MANILA - President Rodrigo Duterte on Friday said the Philippines will continue to pursue friendly ties with China despite its continuous building of military facilities in its artificial islands in the disputed South China Sea.
Duterte has been accused of going soft on China despite the latter’s aggressive moves in the disputed waters.
The President, however, defended his stance and said it is useless to raise a howl of China’s activities in the disputed sea. He stressed, China’s move was really aimed at the U.S., its main rival for global dominance.
“China is playing it right at this time. That is the reality of geopolitics.
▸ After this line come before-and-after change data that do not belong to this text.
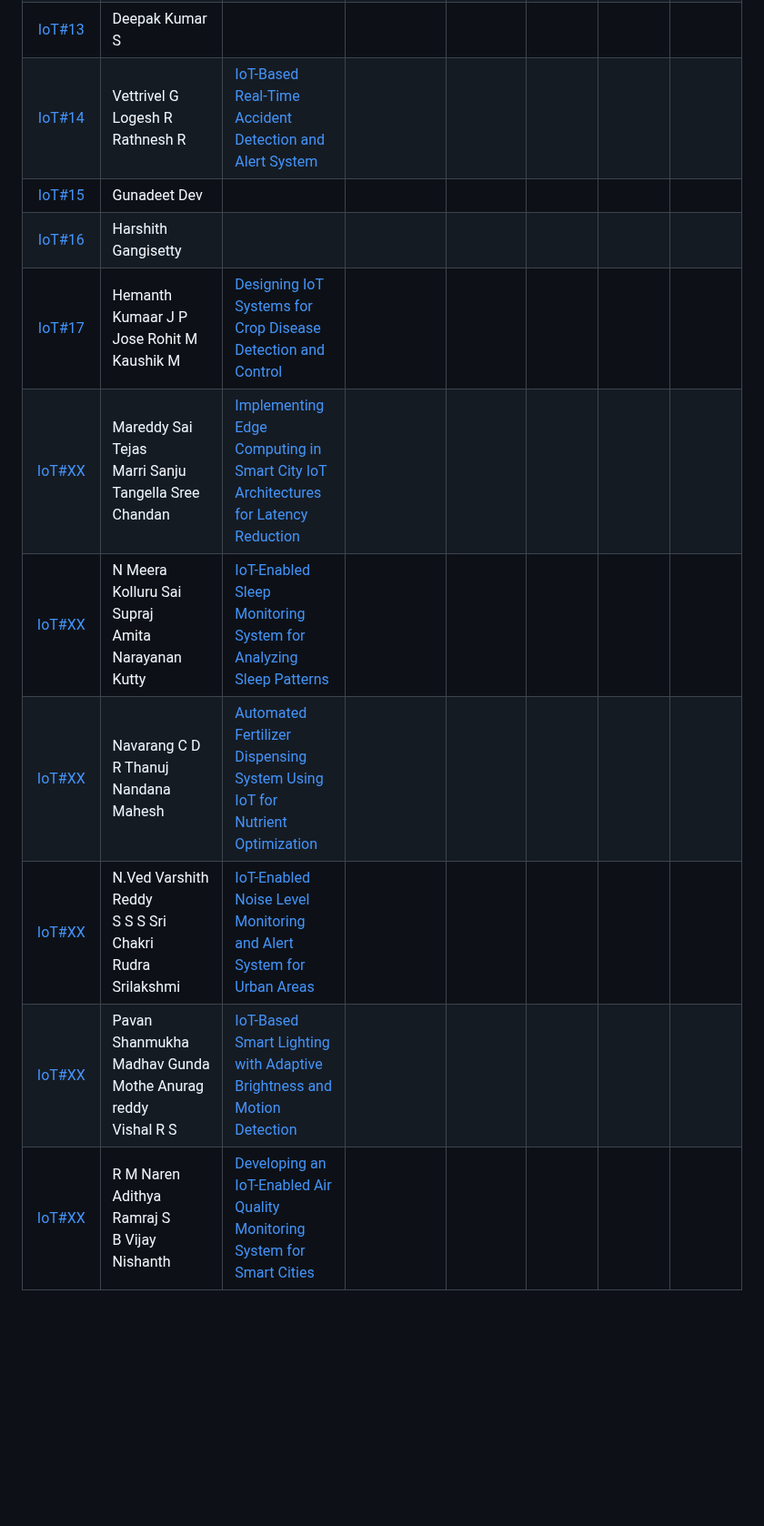
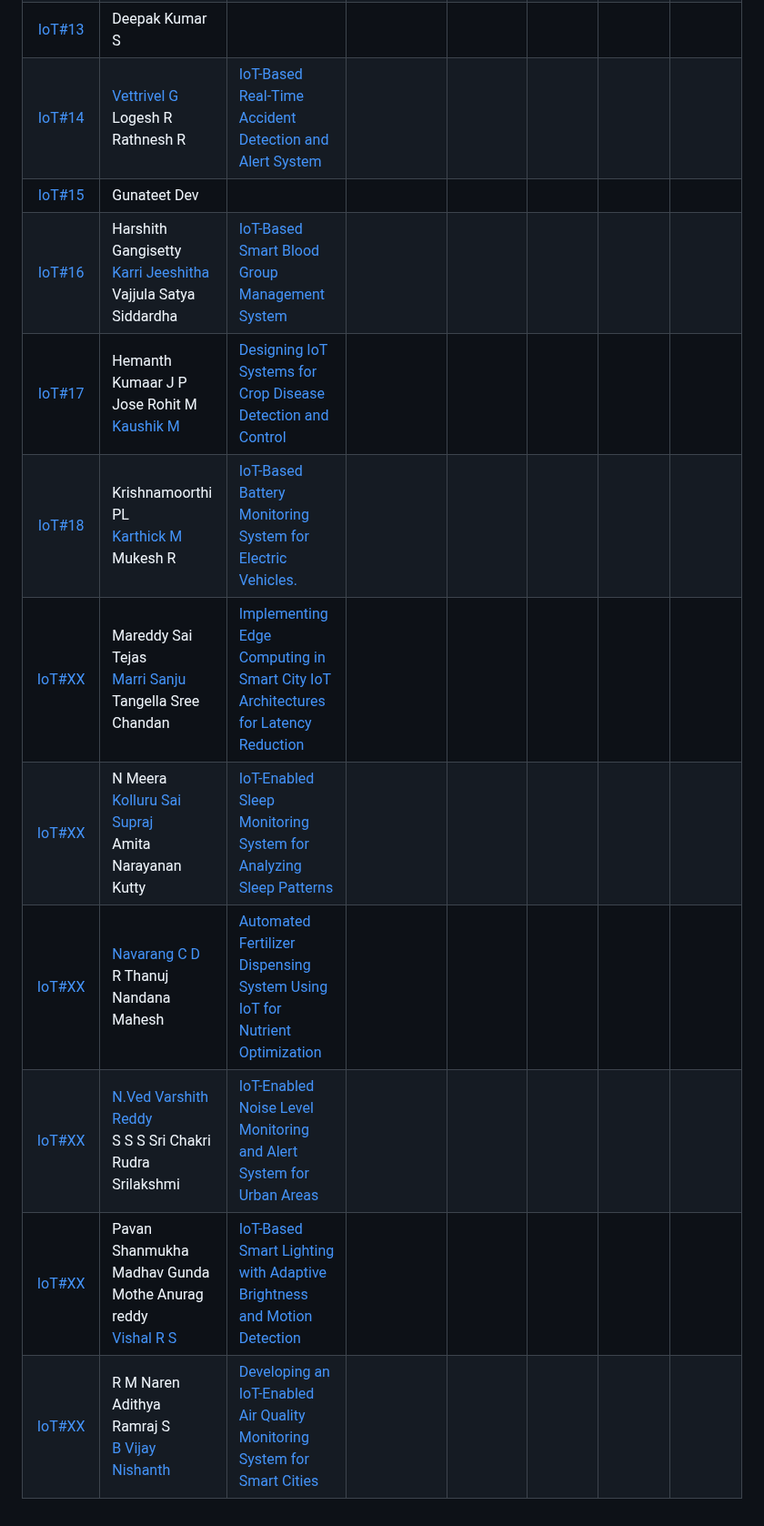
Before and after one commit to pillimetlavamsi/24CYS333-Internet-of-Things, a Markdown page: Assets/Teams.md, the part around one of its changes. Shown at 91% size. Rendered like a GitHub page; blank space fills up the shorter version.

Commit message:
Updated
- Teams and Topics
- Team SPOCs Assigned

```diff
--- a/Assets/Teams.md
+++ b/Assets/Teams.md
@@ -24,11 +24,12 @@
 |  [IoT#13](Projects/IoT13)     | Deepak Kumar S <br/>  | [](Projects/IoT13) | |
-|  [IoT#14](Projects/IoT14)     | Vettrivel G <br/> Logesh R <br/> Rathnesh R | [IoT-Based Real-Time Accident Detection and Alert System](Projects/IoT14) |
-|  [IoT#15](Projects/IoT15)     | Gunadeet Dev <br/>  | [](Projects/IoT15) |
-|  [IoT#16](Projects/IoT16)     | Harshith Gangisetty <br/>  | [](Projects/IoT16) |
-|  [IoT#17](Projects/IoT17)     | Hemanth Kumaar J P <br/> Jose Rohit M <br/> Kaushik M | [Designing IoT Systems for Crop Disease Detection and Control](Projects/IoT17) |
-|  [IoT#XX](Projects/IoTXX)     | Mareddy Sai Tejas <br/> Marri Sanju <br/> Tangella Sree Chandan | [Implementing Edge Computing in Smart City IoT <br/> Architectures for Latency Reduction](Projects/IoTXX)  | |
-|  [IoT#XX](Projects/IoTXX)     | N Meera <br/> Kolluru Sai Supraj <br/> Amita Narayanan Kutty | [IoT-Enabled Sleep Monitoring System for Analyzing Sleep Patterns](Projects/IoTXX) |
-|  [IoT#XX](Projects/IoTXX)     | Navarang C D <br/> R Thanuj <br/> Nandana Mahesh | [Automated Fertilizer Dispensing System Using IoT for Nutrient Optimization](Projects/IoTXX) |
-|  [IoT#XX](Projects/IoTXX)     | N.Ved Varshith Reddy <br/> S S S Sri Chakri <br/> Rudra Srilakshmi | [IoT-Enabled Noise Level Monitoring and Alert System for Urban Areas](Projects/IoTXX) |
-|  [IoT#XX](Projects/IoTXX)     | Pavan Shanmukha Madhav Gunda <br/> Mothe Anurag reddy <br/> Vishal R S | [IoT-Based Smart Lighting with Adaptive Brightness and Motion Detection](Projects/IoTXX) |
-|  [IoT#XX](Projects/IoTXX)     | R M Naren Adithya  <br/> Ramraj S <br/> B Vijay Nishanth | [Developing an IoT-Enabled Air Quality Monitoring System for Smart Cities](Projects/IoTXX) |
+|  [IoT#14](Projects/IoT14)     | [Vettrivel G]()<br/> Logesh R <br/> Rathnesh R | [IoT-Based Real-Time Accident Detection and Alert System](Projects/IoT14) |
+|  [IoT#15](Projects/IoT15)     | Gunateet Dev <br/>  | [](Projects/IoT15) |
+|  [IoT#16](Projects/IoT16)     | Harshith Gangisetty <br/> [Karri Jeeshitha]() <br/> Vajjula Satya Siddardha | [IoT-Based Smart Blood Group Management System](Projects/IoT16) |
+|  [IoT#17](Projects/IoT17)     | Hemanth Kumaar J P <br/> Jose Rohit M <br/> [Kaushik M]() | [Designing IoT Systems for Crop Disease Detection and Control](Projects/IoT17) |
+|  [IoT#18](Projects/IoT18)     | Krishnamoorthi PL <br/> [Karthick M]() <br/> Mukesh R | [IoT-Based Battery Monitoring System for Electric Vehicles.](Projects/IoT18) |
+|  [IoT#XX](Projects/IoTXX)     | Mareddy Sai Tejas <br/> [Marri Sanju]() <br/> Tangella Sree Chandan | [Implementing Edge Computing in Smart City IoT <br/> Architectures for Latency Reduction](Projects/IoTXX)  | |
+|  [IoT#XX](Projects/IoTXX)     | N Meera <br/> [Kolluru Sai Supraj]() <br/> Amita Narayanan Kutty | [IoT-Enabled Sleep Monitoring System for Analyzing Sleep Patterns](Projects/IoTXX) |
+|  [IoT#XX](Projects/IoTXX)     | [Navarang C D]() <br/> R Thanuj <br/> Nandana Mahesh | [Automated Fertilizer Dispensing System Using IoT for Nutrient Optimization](Projects/IoTXX) |
+|  [IoT#XX](Projects/IoTXX)     | [N.Ved Varshith Reddy]() <br/> S S S Sri Chakri <br/> Rudra Srilakshmi | [IoT-Enabled Noise Level Monitoring and Alert System for Urban Areas](Projects/IoTXX) |
+|  [IoT#XX](Projects/IoTXX)     | Pavan Shanmukha Madhav Gunda <br/> Mothe Anurag reddy <br/> [Vishal R S]() | [IoT-Based Smart Lighting with Adaptive Brightness and Motion Detection](Projects/IoTXX) |
+|  [IoT#XX](Projects/IoTXX)     | R M Naren Adithya  <br/> Ramraj S <br/> [B Vijay Nishanth]() | [Developing an IoT-Enabled Air Quality Monitoring System for Smart Cities](Projects/IoTXX) |
```
Also changed, not shown: other parts of Assets/Teams.md (+13 -13 lines).
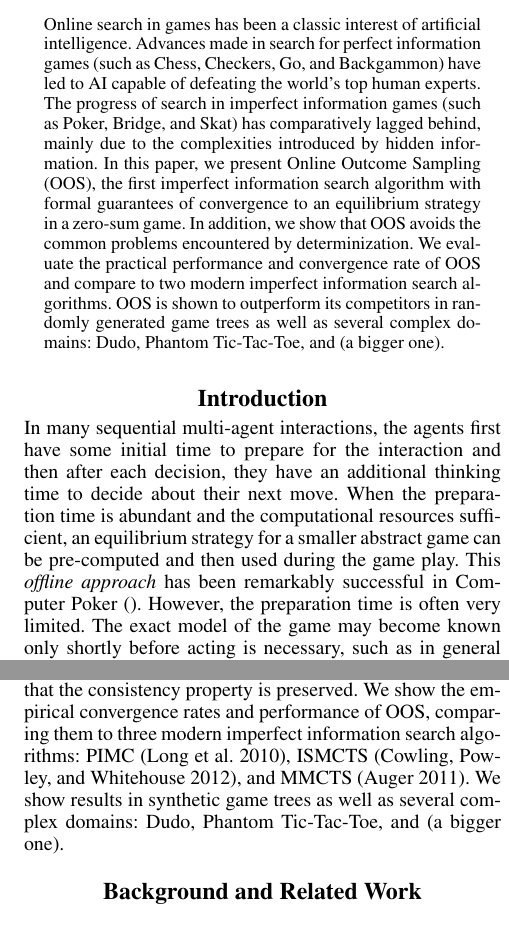
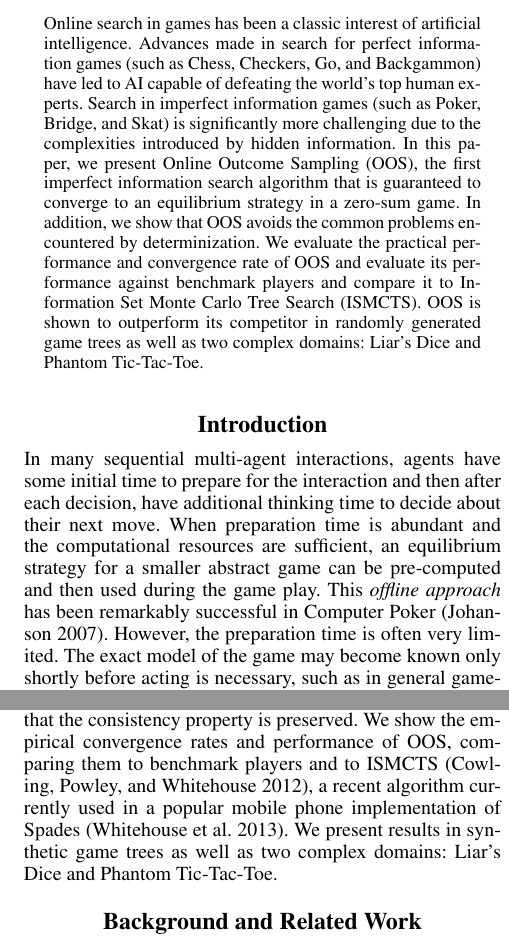
Before and after one commit to lanctot/iioos, a LaTeX paper (iioos.tex): two parts of the columns of pages 1 and 2 of 6, joined at a grey line, cut so that both start at the same text. Compiled offline with pdfLaTeX.

Commit message:
small textual updates

```diff
--- a/iioos.tex
+++ b/iioos.tex
@@ -106,13 +106,17 @@
 
 \begin{abstract}
 Online search in games has been a classic interest of artificial intelligence.
-Advances made in search for perfect information games (such as Chess, Checkers, Go, and Backgammon) have led to AI capable of defeating the world's top human experts.
-The progress of search in imperfect information games (such as Poker, Bridge, and Skat) has comparatively lagged behind, mainly due to the complexities introduced by hidden information.
-In this paper, we present Online Outcome Sampling (OOS), the first imperfect information search algorithm with formal guarantees of convergence to an equilibrium strategy in a zero-sum game.
+Advances made in search for perfect information games (such as Chess, Checkers, Go, and Backgammon) have led to AI capable of defeating
+the world's top human experts.
+Search in imperfect information games (such as Poker, Bridge, and Skat) is significantly more challenging
+due to the complexities introduced by hidden information.
+In this paper, we present Online Outcome Sampling (OOS), the first imperfect information search algorithm that is guaranteed to
+converge to an equilibrium strategy in a zero-sum game.
 In addition, we show that OOS avoids the common problems encountered by determinization.
-We evaluate the practical performance and convergence rate of OOS and compare to two modern imperfect information search algorithms.
-OOS is shown to outperform its competitors in randomly generated game trees as well as several complex domains:
-Dudo, Phantom Tic-Tac-Toe, and (a bigger one).
+We evaluate the practical performance and convergence rate of OOS and evaluate its performance against benchmark players and compare
+it to Information Set Monte Carlo Tree Search (ISMCTS).
+OOS is shown to outperform its competitor in randomly generated game trees as well as two complex domains: Liar's Dice and
+Phantom Tic-Tac-Toe.
 \end{abstract}
 
 \section{Introduction}
@@ -125,7 +129,7 @@ Dudo, Phantom Tic-Tac-Toe, and (a bigger one).
 %\item introduce the first one that does, and show that it can compete with the others in practice
 %\end{itemize}
 
-In many sequential multi-agent interactions, the agents first have some initial time to prepare for the interaction and then after each decision, they have an additional thinking time to decide about their next move. When the preparation time is abundant and the computational resources sufficient, an equilibrium strategy for a smaller abstract game can be pre-computed and then used during the game play. This {\it offline approach} has been remarkably successful in Computer Poker \cite{}.
+In many sequential multi-agent interactions, agents have some initial time to prepare for the interaction and then after each decision, have  additional thinking time to decide about their next move. When preparation time is abundant and the computational resources are sufficient, an equilibrium strategy for a smaller abstract game can be pre-computed and then used during the game play. This {\it offline approach} has been remarkably successful in Computer Poker \cite{Johanson07Msc}.
 However, the preparation time is often very limited. The exact model of the game may become known only shortly before acting is necessary, such as in general game-playing, security enforcement in previously unknown environment, and general-purpose robotics. In a short time, only a very small abstract game could be solved in advance. Moreover, it might not even be possible to create a sufficiently small and still useful abstraction to be solved in time. In these cases, agents may need to {\it decide online}: make initial decisions quickly and then put additional effort to improving their strategy in the current situation while the interaction is taking place.
 
 %Search in game-playing has been a classic interest of artificial intelligence.
@@ -155,8 +158,9 @@ We formally prove that OOS converges to an equilibrium strategy as time increase
-known imperfect information search algorithm satisfying this property, which we call {\it consistency}. Furthermore, we analyze methods for incorporating the information obtained by the players in the game to the search process, so that the consistency property is preserved. We show the empirical convergence rates and performance of OOS, comparing them to three modern imperfect information search algorithms:
-PIMC~\cite{Long10Understanding}, ISMCTS~\cite{Cowling12ISMCTS}, and MMCTS~\cite{Auger11Multiple}.
-We show results in synthetic game trees as well as several complex domains: Dudo, Phantom Tic-Tac-Toe,
-and (a bigger one).
+We show that OOS converges to an equilibrium strategy as time increases, making it the first
+known imperfect information search algorithm satisfying this property, which we call {\it consistency}. Furthermore, we analyze methods for incorporating the information obtained by the players in the game to the search process, so that the consistency property is preserved. We show the empirical convergence rates and performance of OOS, comparing them to benchmark players and to ISMCTS~\cite{Cowling12ISMCTS}, a
+recent algorithm currently used in a popular mobile phone implementation of Spades~\cite{Whitehouse13Integrating}.
+We present results in synthetic game trees as well as two complex domains: Liar's Dice and Phantom Tic-Tac-Toe.
 
+%PIMC~\cite{Long10Understanding}, ISMCTS~\cite{Cowling12ISMCTS}, and MMCTS~\cite{Auger11Multiple}.
 
 %\vlnote{Current intro targets particularly the search community.}
 
```
Also changed, not shown: iioos.bib (+24 -14 lines), iioos.tex (5 more changed lines).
Hindi naman tayo ang kalaban niyan eh. Ang kalaban n'yan ay America,” Duterte said in a news conference in Davao City.
“Huwag tayong makisali dyan. We better solve the fundamental problems of our country, including what is happening to our brother Filipinos.”
Duterte said the Philippines cannot afford to confront China, Asia’s largest economy.
“We are neutral. We will continue to talk with China. This is not the time to be fighting over South China Sea because it will only lead to a war,” he said.
Beijing has almost finished building military installations in the seven reefs claimed by Manila in the Spratly archipelago, according to a Philippine Daily Inquirer report which released close-up images of the artificial islands, in a move described by observers as part of China’s bid to cement its control over the contested waters.
Malacañang has downplayed the release of the photos, hinting Manila was helpless in the face of a superior Chinese military.
“This ‘militarization’, if you can call it militarization, did not happen during the Duterte administration alone. It’s been long militarized,” presidential spokesperson Harry Roque said in a news conference earlier this week.
“What can we do? Right now the posture of the President is to maintain close ties [with China] so they won’t have any reason to use those arms in those islands.”
Roque later said in an online interview that the Philippines might even thank China for the man-made islands in the event Beijing loses control over it.
Roque’s comment was derided by critics, but the President defended him.
“Kapag natapos na ‘yan sabihin natin ‘amin man yan. Palagyan mo muna ng building… I-turnover mo muna yung mga hotels dyan, yung mga tapos na dyan. Iyun ang ibig sabihin ni Roque. Malay mo,” he said.
Since assuming power, Duterte has sought to downplay Manila’s South China Sea dispute with Beijing in pursuit of better economic ties with Asia’s largest economy.
China, Vietnam, the Philippines, Malaysia, Taiwan and Brunei have overlapping claims in the South China Sea where $5 trillion in trade goods pass annually. The area is also believed to contain oil and gas reserves.
The Association of Southeast Asian Nations (ASEAN) and China have agreed to start negotiations on a code of conduct on the South China Sea in March.